F ormer guerrilla leader Son Sann has asked a "neighboring country" to stop
helping guerilla fighters and show charity to refugees fleeing recent fighting
between Cambodia's government and Khmer Rouge rebels.
In a thinly-veiled
reference to Thailand, the veteran politician appealed to "countries friendly to
Cambodia and the Cambodian people so that they might contribute to stop the
suffering of the Cambodian people so that they might contribute to stop the
suffering of the Cambodian people and not to protract this
Sources close to Son Sann, the leader of the Buddhist
Liberal Democratic Party, said the appeal was directed at neighboring
His statement, dated Jan. 6 but received by Reuters on Jan. 10,
asked friendly countries to "abstain absolutely from aiding the billigerents
with arms, ammunition-which risks prolonging the fighting and suffering of the
Last week Cambodian army commanders and U.N. officials
accused Thailand of giving Khmer Rough guerillas sanctuary from which to launch
a hit-and-run raid on six villages in the northwest district of
French-educated Son Sann, 83, a prime minister in the Sihanouk era
of the 1960s and leader of the non-communist guerrilla faction once allied to
the Khmer Rouge, now heads the BLDP, a minority partner in the coalition
Son Sann deplored the recent upsurge in fighting between
government forces and the Maoist-inspired insurgents.
between government forces and those of Democratic Kampuchea (the Khmer Rouge) is
detrimental to the Cambodian people.
"Many (people) are seeking refuge in
a neighboring country but most often they are driven back towards Cambodia,"
said Son Sann.
With the onset of the dry season, clashes have increased
between the Cambodian government forces and Khmer rouge revels fighting to
reinforce their demands for an advisory role in the
Negotiations between the two sides have stalled over the
Khmer Rouge's refusal to accept any conditions for peace talks.

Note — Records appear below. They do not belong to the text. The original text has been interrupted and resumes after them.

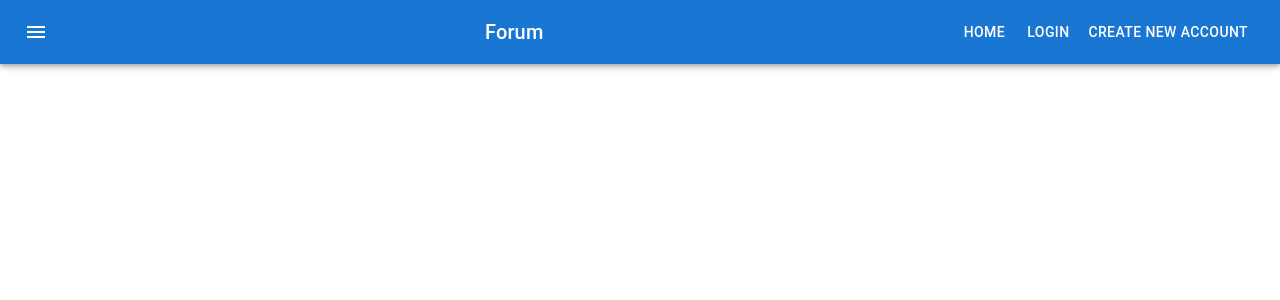
Repository: nj10deadend/mern-app-w-gql
Page: /my-posts (app in client/climate-forum/)
An editor plug-in stored every save of this project. The page is shown before and after the next save, followed by the edit.
The browser window is 1280 px wide. The pictures show the whole page.
The project was rebuilt for these pictures with package versions that can differ from the ones it lists, and the page was loaded fresh each time. Also part of the build but not shown: client/climate-forum/src/components/Login.js, client/climate-forum/src/components/Registration.js, client/climate-forum/src/components/ClimatePost.js, client/climate-forum/src/components/CreateIssue.js, client/climate-forum/src/Home.js.

Above is the page before, as saved 2022-01-13 01:47:48.

After the next save:
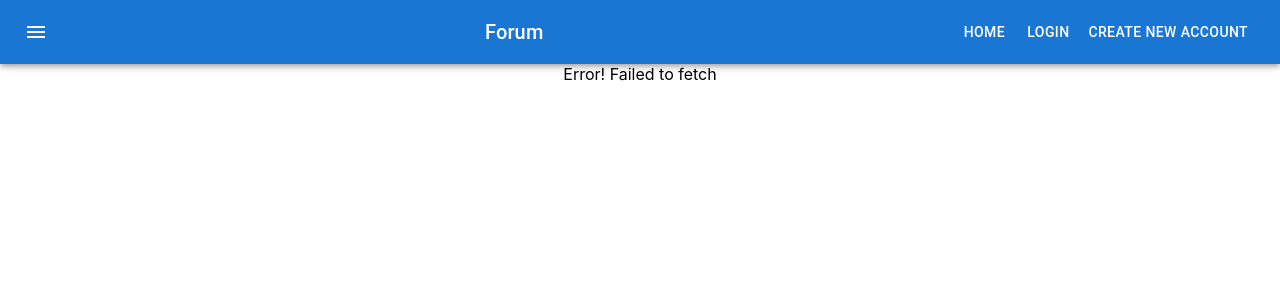
Saved 89 s later.
--- a/client/climate-forum/src/components/UserPosts.js
+++ b/client/climate-forum/src/components/UserPosts.js
@@ -15,9 +15,19 @@ export default function UserPosts() {
 
     const { loading, error, data } = useQuery(FETCH_MY_POSTS);
     console.log(data);
-    return (
+
+    if (loading) {
+        return (
+            <div>
+                <LinearProgress />
+                <p>Loading...</p>
+            </div>
+        )
+    } else if (error) {
+        return `Error! ${error.message}`
+    } else return (
         <div className="App">
-            {/* <div>
+            <div>
                 {loading ? (
                     <div>
                         <LinearProgress />
@@ -31,7 +41,7 @@ export default function UserPosts() {
                         )
                     })
                 )}
-            </div> */}
+            </div>
 
         </div>
     )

Prime Ministers Prince Norodom Ranariddh and Hun Sen have demanded that the
Khmer Rouge first declare a cease-fire and open up its zones of control as a
first step towards national reconciliation.